Stefan W. Ballmer, professor of physics in the College of Arts and Sciences, has been named a Fellow of the American Physical Society (APS). He joins 23 previous University faculty members to receive the distinction during the 100 years the award…
Julia Riley is Awarded the 2020 Norma Slepecky Undergraduate Research Prize
Women in Science and Engineering (WiSE) announces that Julia Riley ’20, a double major in biochemistry and neuroscience in the College of Arts and Sciences, recently received the first place award of the 2020 Norma Slepecky Undergraduate Research Prize. The annual prize is awarded to undergraduate researchers in their junior or senior year who demonstrate excellence in research.
Since her first year at Syracuse University, Riley has conducted research with Carlos Castañeda, assistant professor in the Departments of Biology and Chemistry. Riley’s research focuses on understanding two types of biomolecular condensates in an effort to develop therapies to combat ALS, a terminal disease also known as Lou Gehrig’s Disease. She has received funding for her research and has previously presented her work at various conferences, including at the American Society for Cell Biology and the Atlantic Coast Conference Meeting of the Minds.
Riley previously held internships in the Waites lab at Columbia University Medical Center and is the first author on an invited perspective piece in Molecular Cell titled “Cancer Mutations in SPOP Put a Stop to Its Inter-compartmental Hops.”
“This undergraduate research rivals that of many M.S. students, and could even be considered the first chapter of a Ph.D. I am truly impressed with Julia’s productivity,” says one Slepecky Prize committee reviewer.

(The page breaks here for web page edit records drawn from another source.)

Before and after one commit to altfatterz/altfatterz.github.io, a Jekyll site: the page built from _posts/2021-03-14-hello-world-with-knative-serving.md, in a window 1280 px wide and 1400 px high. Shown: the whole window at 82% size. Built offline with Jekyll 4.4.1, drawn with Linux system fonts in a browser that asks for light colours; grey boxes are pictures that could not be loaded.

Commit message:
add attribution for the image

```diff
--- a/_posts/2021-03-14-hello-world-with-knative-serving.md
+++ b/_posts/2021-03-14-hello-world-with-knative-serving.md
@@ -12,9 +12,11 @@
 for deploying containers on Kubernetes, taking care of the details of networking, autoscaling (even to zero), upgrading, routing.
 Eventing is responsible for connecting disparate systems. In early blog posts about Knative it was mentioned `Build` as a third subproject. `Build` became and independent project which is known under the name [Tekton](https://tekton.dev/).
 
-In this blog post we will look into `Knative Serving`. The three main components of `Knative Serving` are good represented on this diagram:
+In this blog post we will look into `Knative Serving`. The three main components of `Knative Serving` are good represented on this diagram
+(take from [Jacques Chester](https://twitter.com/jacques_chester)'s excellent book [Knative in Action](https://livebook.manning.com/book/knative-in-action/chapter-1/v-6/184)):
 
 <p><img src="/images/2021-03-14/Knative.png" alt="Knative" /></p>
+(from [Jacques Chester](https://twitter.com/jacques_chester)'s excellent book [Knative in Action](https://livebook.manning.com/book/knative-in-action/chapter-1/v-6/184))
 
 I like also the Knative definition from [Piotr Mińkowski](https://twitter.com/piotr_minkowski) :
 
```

Riley, who will be pursuing a Ph.D. in neuroscience with the University of Pennsylvania’s Neuroscience Graduate Group in the fall, says guidance from her advisor and mentors played a transformative role in her growth and success of her research. “Having a good relationship with my research advisor and working toward an inside-and-out understanding of my project were the aspects of my experience that ended up having the most positive impact on both me and my research,” she says.
A second student has also been recognized for her undergraduate research. Heather Sosnoski ’20, a biochemistry and neuroscience major in the College of Arts and Sciences, received the second place Slepecky Prize. Sosnoski’s research explores cysteine transporter compensation in mice to understand differences in how males and females differ in their ability to cope with the loss of a protein in the brain. She has worked in the lab of Professor Sandra Hewett, Beverly Petterson Bishop Professor of Neuroscience and professor of biology, as an undergraduate student researcher since 2018 and has been the recipient of research funds from the Syracuse Office of Undergraduate Research and Creative Engagement (SOURCE) and WiSE.
“She seems the type of student already prepared to swing into full operation as a graduate researcher, giving her a head start towards an excellent career,” says a Slepecky Prize committee reviewer.
Sosnoski has presented her research findings at the Brain in Flux conference and is scheduled to present at the 2020 American Society for Neurochemistry meeting. She plans to pursue a Ph.D. at the University of Pennsylvania in the fall.
About the Norma Slepecky Undergraduate Research Award
The prize is given in honor of Norma Slepecky, who was a passionate professor, researcher and an advocate for undergraduate student research at Syracuse University. She also actively supported efforts to increase the number of women in science and engineering. Similar to Slepecky, WiSE programs support the persistence and excellence of women in science, technology, engineering and mathematics (STEM). The Slepecky Prize is meant to honor young scientists in STEM that have shown persistence toward degree completion, resilience, advancement and research excellence.
About Women in Science and Engineering
WiSE, part of the Office of Academic Affairs, was founded in 1999 with three key goals: increase representation and retention, highlight women scholars through a lecture series and develop advising/mentoring programs. As an interdisciplinary organization with a strong grassroots constituency in women faculty in STEM, the program has grown considerably over the years. Its distinguishing feature is that it is faculty led and driven. WiSE’s mission remains to support the persistence and excellence of women in STEM by capitalizing on their unique strengths, maximizing opportunities to connect, and addressing challenges experienced by women undergraduates, graduates, postdoctoral fellows and faculty in STEM.